The fragmentary remains on the stone lower half of the iconostasis is believed to represent the parable of the wise and foolish virgins (Matthew 25), which is commemorated in the Syrian Orthodox Church by the feast of Nahireh on the evening of Palm Sunday.
This fresco of Samson and the lion dates from the first level of painting and was therefore painted between 1058 and 1095. In this picture it is partially cleaned and that process was completed shortly after this image was taken. It is located on the north side of the southern aisle of the church and faces the viewer as they enter the church.
St. Bacchus is located on the south arcade and is believed to have faced St. Sergius across the nave, but the equestrian saint opposite has been almost entirely destroyed. He faces east and rides towards the direction in which Christ will reappear at the time of the Last Judgement.
The south west corner of the chapel with a depiction of the equestrian St. Bacchus above a collection of saints ascending to heaven as they are on the side of the elect on the Last Judgement scene that dominates the west wall of the chapel. To the east of St. Bacchus is a small unidentified saint squeezed between the arch and a window.

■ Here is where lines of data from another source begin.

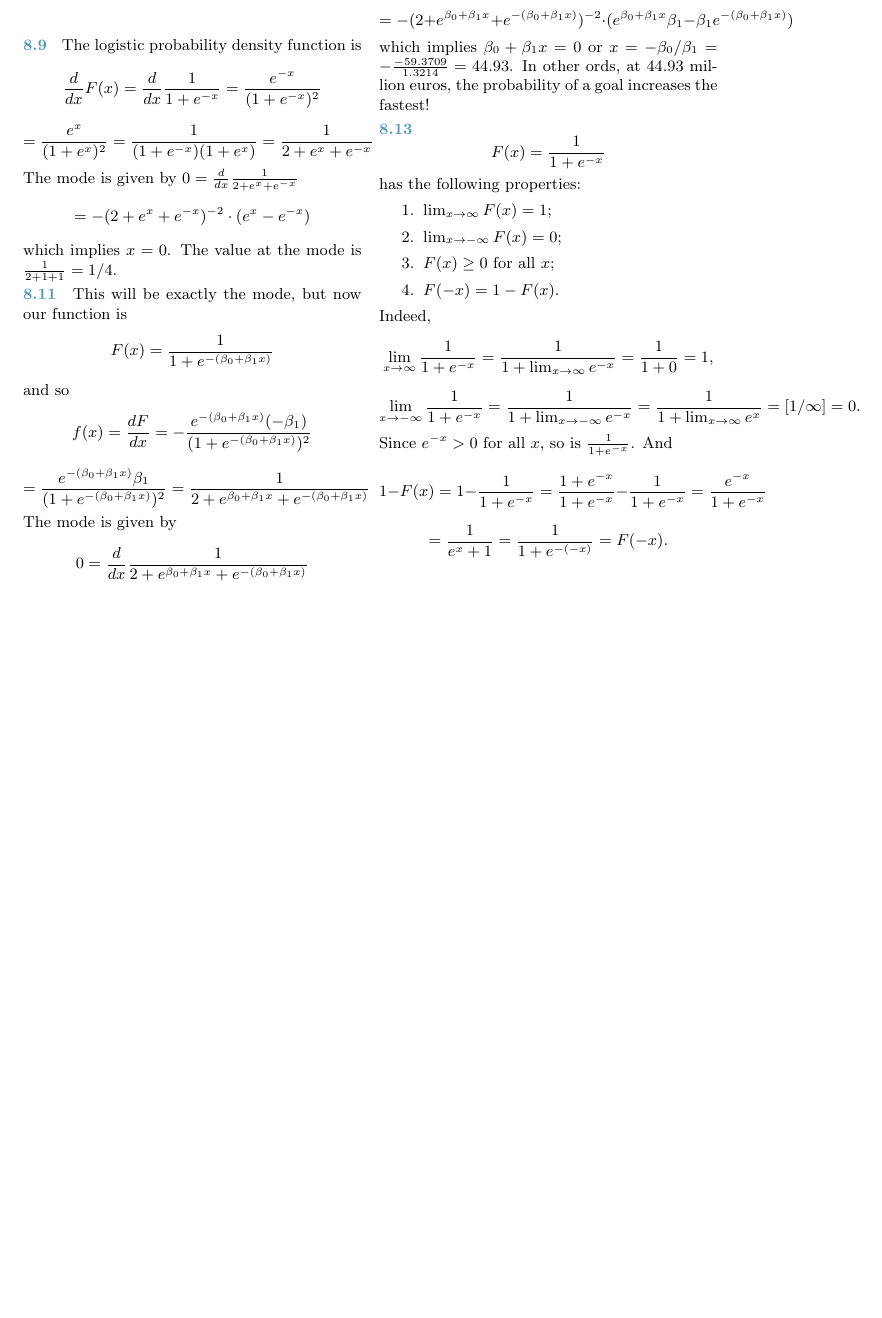
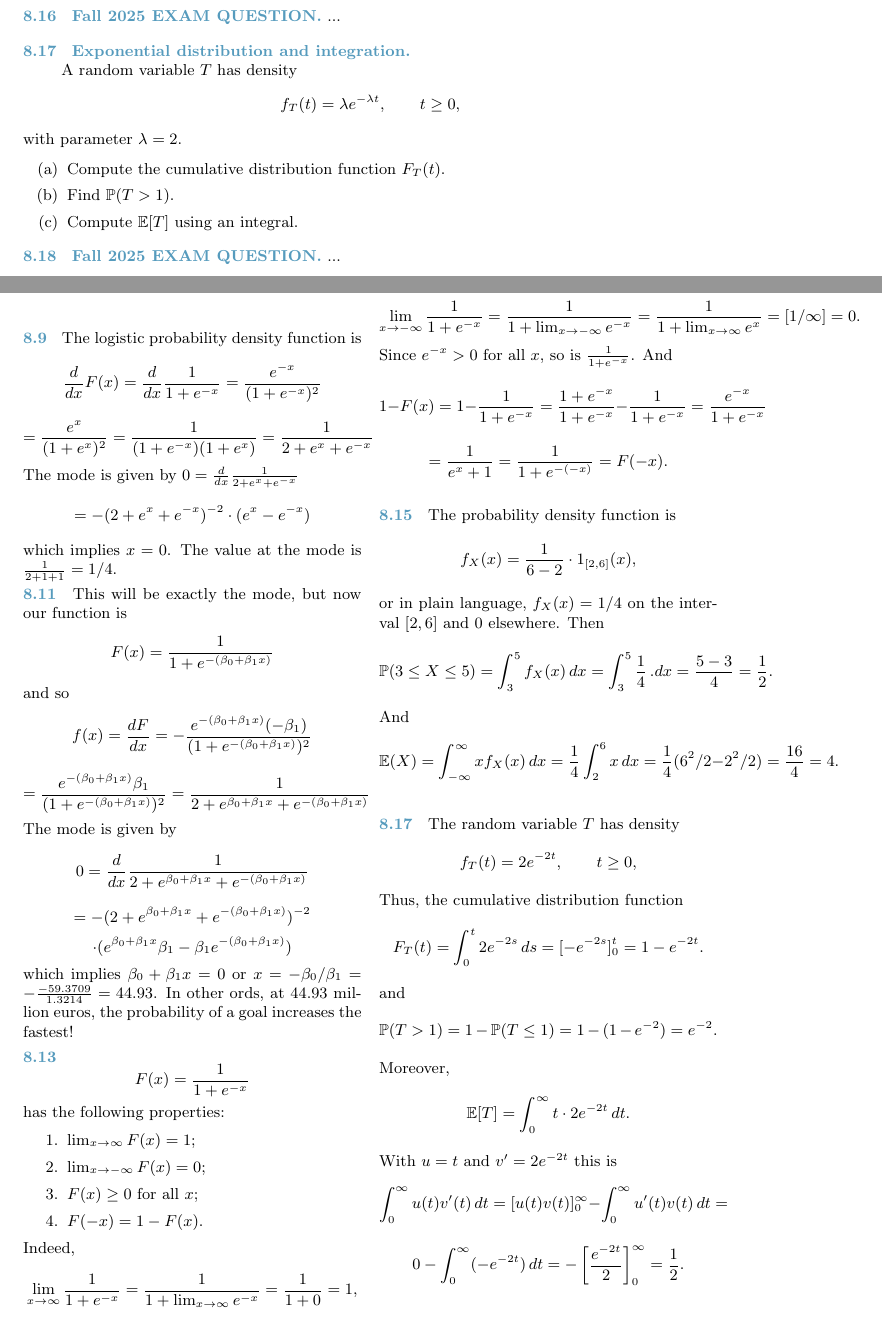
Before and after one commit to bjoernkjoshanssen/s4cs, a LaTeX thesis (s4cs.tex, which reads extraTeX/eoceSolutions/eoceSolutions.tex): part of page 144 of 146 before the commit and two parts of pages 136 and 145 of 147 after it, the two joined at a grey line, cut at the place of the change, the shorter picture padded with empty space. The pictures show the PDF file s4cs.pdf that the author committed with the source.

Commit message:
Add some sample final solutions

```diff
--- a/extraTeX/eoceSolutions/eoceSolutions.tex
+++ b/extraTeX/eoceSolutions/eoceSolutions.tex
@@ -711,4 +713,50 @@ And
 = \frac{1}{e^x + 1} = \frac1{1+e^{-(-x)}} = F(-x).
 \]
 }
+
+\eocesol{
+The probability density function is
+\[
+f_X(x) = \frac1{6-2}\cdot 1_{[2,6]}(x),
+\]
+or in plain language, $f_X(x)=1/4$ on the interval $[2,6]$ and 0 elsewhere.
+Then
+\[
+\mathbb P(3 \le X \le 5) = \int_{3}^{5} f_X(x)\,dx = \int_3^5 \frac14\,.dx = \frac{5-3}4 = \frac12.
+\]
+And
+\[
+\mathbb E(X) = \int_{-\infty}^{\infty} x f_X(x)\,dx = \frac14 \int_2^6 x\,dx = \frac14(6^2/2-2^2/2)=\frac{16}4=4.
+\]
+}
+
+\eocesol{
+The random variable \(T\) has density
+\[
+f_T(t) = 2 e^{-2 t}, \qquad t \ge 0,
+\]
+Thus, the cumulative distribution function
+\[
+F_T(t) = \int_0^{t} 2e^{-2s}\,ds = [-e^{-2s}]^{t}_0 = 1 - e^{-2t}.
+\]
+and
+\[
+\mathbb{P}(T > 1) = 1 - \mathbb P(T \le 1) = 1 - (1 - e^{-2}) = e^{-2}.
+\]
+Moreover,
+\[
+\mathbb{E}[T] = \int_0^\infty t \cdot 2 e^{-2t}\,dt.
+\]
+With $u=t$ and $v'=2e^{-2t}$ this is
+\[
+\int_0^{\infty} u(t)v'(t)\,dt =
+[u(t)v(t)]_0^{\infty} -
+\int_0^{\infty} u'(t)v(t)\,dt =
+\]
+\[
+0 - \int_0^{\infty} (-e^{-2t})\,dt
+= - \left[\frac{e^{-2t}}{2}\right]_0^{\infty} = \frac12.
+\]
+}
+
 \end{multicols}
```
Also changed, not shown: ch_markov/TeX/ch_markov.tex (+23 -23 lines), ch_markov/TeX/ch_markov_ex.tex (+38 -4 lines), s4cs.pdf, extraTeX/eoceSolutions/eoceSolutions.tex (4 more changed lines).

St. Catherine is well-preserved and is the east-facing saint on the westernmost arch of the northern arcade. This picture was taken before the fresco was cleaned.
St. Elizabeth faces east underneath the central arch of the southern arcade. This image was taken shortly before the fresco was cleaned.
This east-facing equestrian saint above the western spandrel of the southern arcade is popularly believed to have been St. George. Only the bottom of a white horse crossing a fish-filled sea is still extant.
This picture of St. John the Baptist was taken shortly before the fresco was cleaned and consolidated in the summer of 2003 and is located facing east on the pillar adjoining the west wall.
This figure faces east opposite the female saint with uncovered hair in the westernmost arch of the south arcade. A Syriac inscription identifies her as St. Julia and this picture was taken before the painting was cleaned and consolidated.
The figure facing the nave on the south east pillar of the church is clearly labelled in Syriac 'Mar Julyano Sobo' or St. Julian the Old Man. This is the same figure as St. Julian of the East or 'Mar Elian esh Sharqi' which was the dedication of the monastery in Qaryatayn, approximately 45 kilometres away and which was destroyed by IS in August 2015.
Tags: 1207/08, An Nabk, Church, Deir Mar Musa, Deir Mar Musa al-Habashi, Fresco, Mar Elian, Mar Elian esh-Sharqi, Mar Musa al-Habashi, Mar Yulyano Sobo, Monastery, Qaryatayn, St. Julian of the East, St. Julian the Old Man, Syria, Syriac, Syriac Inscription, Syrian Civil War